  • Firms have reported a surge in input prices, which in some cases has led to a rise in selling prices.

Overall business conditions turned positive during the second quarter of this year, for the first time since the beginning of the pandemic. A net share of 28% reported an amelioration in business conditions, compared to a net 34% that reported a deterioration in the previous quarter.  Indeed, around half of the firms reported higher activity, while one-fifth of contacts interviewed said that business activity worsened. Moreover, 30% said that business conditions remained unchanged.

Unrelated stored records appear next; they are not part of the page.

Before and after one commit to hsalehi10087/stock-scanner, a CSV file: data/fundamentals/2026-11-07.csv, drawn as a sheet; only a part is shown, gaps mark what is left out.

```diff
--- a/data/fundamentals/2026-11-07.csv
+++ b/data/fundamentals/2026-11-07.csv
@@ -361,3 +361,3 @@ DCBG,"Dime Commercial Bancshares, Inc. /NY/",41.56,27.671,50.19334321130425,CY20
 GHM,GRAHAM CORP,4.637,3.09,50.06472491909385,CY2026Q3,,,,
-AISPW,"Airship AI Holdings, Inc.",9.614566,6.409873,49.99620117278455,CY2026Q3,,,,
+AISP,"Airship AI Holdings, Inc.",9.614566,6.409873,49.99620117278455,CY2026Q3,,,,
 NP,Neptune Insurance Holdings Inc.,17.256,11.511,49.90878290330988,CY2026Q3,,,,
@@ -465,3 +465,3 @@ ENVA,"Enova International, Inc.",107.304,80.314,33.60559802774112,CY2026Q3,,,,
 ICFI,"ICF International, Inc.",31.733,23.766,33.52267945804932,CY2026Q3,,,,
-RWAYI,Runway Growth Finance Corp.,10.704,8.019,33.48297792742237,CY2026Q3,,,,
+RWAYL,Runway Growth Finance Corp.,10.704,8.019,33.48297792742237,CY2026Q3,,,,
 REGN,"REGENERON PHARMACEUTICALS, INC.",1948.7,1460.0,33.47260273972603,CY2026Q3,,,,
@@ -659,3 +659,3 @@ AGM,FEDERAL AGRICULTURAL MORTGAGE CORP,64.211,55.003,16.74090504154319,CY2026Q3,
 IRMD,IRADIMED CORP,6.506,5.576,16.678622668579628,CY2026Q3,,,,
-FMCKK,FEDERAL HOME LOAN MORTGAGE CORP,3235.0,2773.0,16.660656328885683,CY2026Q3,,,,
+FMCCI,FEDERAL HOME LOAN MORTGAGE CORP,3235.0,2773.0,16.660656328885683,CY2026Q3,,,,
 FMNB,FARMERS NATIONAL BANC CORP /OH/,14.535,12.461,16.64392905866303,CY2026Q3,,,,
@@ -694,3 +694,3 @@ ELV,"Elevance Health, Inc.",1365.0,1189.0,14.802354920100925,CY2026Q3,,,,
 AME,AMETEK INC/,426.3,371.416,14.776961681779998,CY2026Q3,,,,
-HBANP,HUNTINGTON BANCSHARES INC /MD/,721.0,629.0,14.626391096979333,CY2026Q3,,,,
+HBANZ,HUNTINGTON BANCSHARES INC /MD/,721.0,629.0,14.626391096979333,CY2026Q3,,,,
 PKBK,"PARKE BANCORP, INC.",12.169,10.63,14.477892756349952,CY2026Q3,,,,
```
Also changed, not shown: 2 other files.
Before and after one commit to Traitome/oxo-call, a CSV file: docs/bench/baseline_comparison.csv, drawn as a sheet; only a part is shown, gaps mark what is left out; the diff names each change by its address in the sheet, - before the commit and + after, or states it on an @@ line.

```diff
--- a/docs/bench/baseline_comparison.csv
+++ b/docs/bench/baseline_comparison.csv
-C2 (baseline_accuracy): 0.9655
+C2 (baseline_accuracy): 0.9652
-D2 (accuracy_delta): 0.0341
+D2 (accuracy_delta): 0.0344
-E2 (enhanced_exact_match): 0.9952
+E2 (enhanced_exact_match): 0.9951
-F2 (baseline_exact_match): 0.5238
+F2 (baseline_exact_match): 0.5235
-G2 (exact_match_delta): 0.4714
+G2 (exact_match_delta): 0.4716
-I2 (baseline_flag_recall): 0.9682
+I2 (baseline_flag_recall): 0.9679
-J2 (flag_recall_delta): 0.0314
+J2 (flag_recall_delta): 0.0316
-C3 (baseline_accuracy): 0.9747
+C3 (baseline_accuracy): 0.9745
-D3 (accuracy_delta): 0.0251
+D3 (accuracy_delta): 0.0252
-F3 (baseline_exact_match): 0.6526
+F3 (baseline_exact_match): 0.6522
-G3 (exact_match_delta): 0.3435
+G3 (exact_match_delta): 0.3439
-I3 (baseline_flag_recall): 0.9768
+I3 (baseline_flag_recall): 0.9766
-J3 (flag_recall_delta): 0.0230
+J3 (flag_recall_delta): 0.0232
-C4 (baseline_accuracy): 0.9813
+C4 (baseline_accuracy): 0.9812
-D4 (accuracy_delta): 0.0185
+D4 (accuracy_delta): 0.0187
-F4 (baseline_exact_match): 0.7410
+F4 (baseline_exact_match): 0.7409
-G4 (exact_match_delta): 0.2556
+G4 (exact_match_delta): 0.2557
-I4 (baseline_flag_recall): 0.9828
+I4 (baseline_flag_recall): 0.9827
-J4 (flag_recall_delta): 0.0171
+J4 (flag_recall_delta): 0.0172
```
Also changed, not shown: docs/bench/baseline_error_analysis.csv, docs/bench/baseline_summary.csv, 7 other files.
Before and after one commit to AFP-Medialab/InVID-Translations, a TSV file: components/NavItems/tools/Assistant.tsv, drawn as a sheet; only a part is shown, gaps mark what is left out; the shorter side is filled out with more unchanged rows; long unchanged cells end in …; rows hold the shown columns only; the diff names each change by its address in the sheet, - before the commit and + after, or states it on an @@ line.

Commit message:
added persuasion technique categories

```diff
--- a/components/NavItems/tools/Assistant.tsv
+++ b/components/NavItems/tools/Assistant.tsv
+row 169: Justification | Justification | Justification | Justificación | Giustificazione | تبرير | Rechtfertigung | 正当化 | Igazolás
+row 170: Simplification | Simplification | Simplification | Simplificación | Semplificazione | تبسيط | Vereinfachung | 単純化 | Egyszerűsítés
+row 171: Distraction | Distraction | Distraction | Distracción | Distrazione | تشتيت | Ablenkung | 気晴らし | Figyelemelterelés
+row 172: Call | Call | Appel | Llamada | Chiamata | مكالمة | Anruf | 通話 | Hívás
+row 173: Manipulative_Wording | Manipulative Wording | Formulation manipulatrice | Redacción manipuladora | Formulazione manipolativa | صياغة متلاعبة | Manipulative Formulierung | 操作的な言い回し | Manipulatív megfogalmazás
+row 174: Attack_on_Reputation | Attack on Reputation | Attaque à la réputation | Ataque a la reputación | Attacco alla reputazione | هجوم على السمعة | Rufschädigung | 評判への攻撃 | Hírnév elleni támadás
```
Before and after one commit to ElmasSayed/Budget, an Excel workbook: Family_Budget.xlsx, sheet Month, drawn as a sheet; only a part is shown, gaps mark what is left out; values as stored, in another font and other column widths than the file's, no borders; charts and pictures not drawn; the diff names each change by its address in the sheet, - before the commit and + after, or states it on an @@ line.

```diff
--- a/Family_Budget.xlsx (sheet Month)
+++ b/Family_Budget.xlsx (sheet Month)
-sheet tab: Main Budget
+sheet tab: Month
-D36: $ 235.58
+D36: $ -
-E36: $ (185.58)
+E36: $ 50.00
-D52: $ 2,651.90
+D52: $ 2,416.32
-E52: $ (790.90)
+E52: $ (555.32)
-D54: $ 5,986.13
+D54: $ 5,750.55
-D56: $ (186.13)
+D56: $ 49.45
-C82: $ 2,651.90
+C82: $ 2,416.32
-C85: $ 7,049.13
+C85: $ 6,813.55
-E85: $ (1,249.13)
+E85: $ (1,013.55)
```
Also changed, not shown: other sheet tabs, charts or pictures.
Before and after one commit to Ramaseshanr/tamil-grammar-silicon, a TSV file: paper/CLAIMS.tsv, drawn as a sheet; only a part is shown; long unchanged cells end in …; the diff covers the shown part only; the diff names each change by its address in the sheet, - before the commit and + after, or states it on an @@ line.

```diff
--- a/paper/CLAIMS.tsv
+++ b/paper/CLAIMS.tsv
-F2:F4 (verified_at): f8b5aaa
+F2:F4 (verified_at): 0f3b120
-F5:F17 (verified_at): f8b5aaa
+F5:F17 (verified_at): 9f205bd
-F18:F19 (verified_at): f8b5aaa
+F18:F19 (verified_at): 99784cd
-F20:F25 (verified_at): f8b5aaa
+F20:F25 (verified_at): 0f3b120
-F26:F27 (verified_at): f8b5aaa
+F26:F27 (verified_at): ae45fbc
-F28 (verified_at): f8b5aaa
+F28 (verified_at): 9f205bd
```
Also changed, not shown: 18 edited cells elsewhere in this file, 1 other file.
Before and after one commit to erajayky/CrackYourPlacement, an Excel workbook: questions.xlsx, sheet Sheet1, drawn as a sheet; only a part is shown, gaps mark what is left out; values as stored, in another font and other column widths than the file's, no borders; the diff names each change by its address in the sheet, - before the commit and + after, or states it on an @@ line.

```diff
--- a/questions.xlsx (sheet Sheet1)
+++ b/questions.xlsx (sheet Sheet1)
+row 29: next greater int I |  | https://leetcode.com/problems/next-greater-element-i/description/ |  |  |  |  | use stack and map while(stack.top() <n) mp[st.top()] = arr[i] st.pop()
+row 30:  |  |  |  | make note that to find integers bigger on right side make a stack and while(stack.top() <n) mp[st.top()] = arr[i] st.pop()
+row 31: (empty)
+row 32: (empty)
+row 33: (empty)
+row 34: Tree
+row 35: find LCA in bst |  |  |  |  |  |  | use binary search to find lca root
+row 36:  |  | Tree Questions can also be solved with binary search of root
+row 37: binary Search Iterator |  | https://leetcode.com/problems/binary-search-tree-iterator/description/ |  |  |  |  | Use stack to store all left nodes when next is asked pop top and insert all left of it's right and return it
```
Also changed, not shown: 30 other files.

During this period, the net share of firms reporting improved expectations more than doubled, to 33%. Around 40% of contacts said that they expect business activity to improve over the next three months. The same number of firms expect conditions to remain unchanged. Only 5% of the companies contacted expect some worsening. The share of respondents reporting that business prospects are uncertain remains elevated, though less so than in previous quarters. Uncertainty remains elevated especially in some manufacturing sub-sectors and in tourism- and entertainment-related services.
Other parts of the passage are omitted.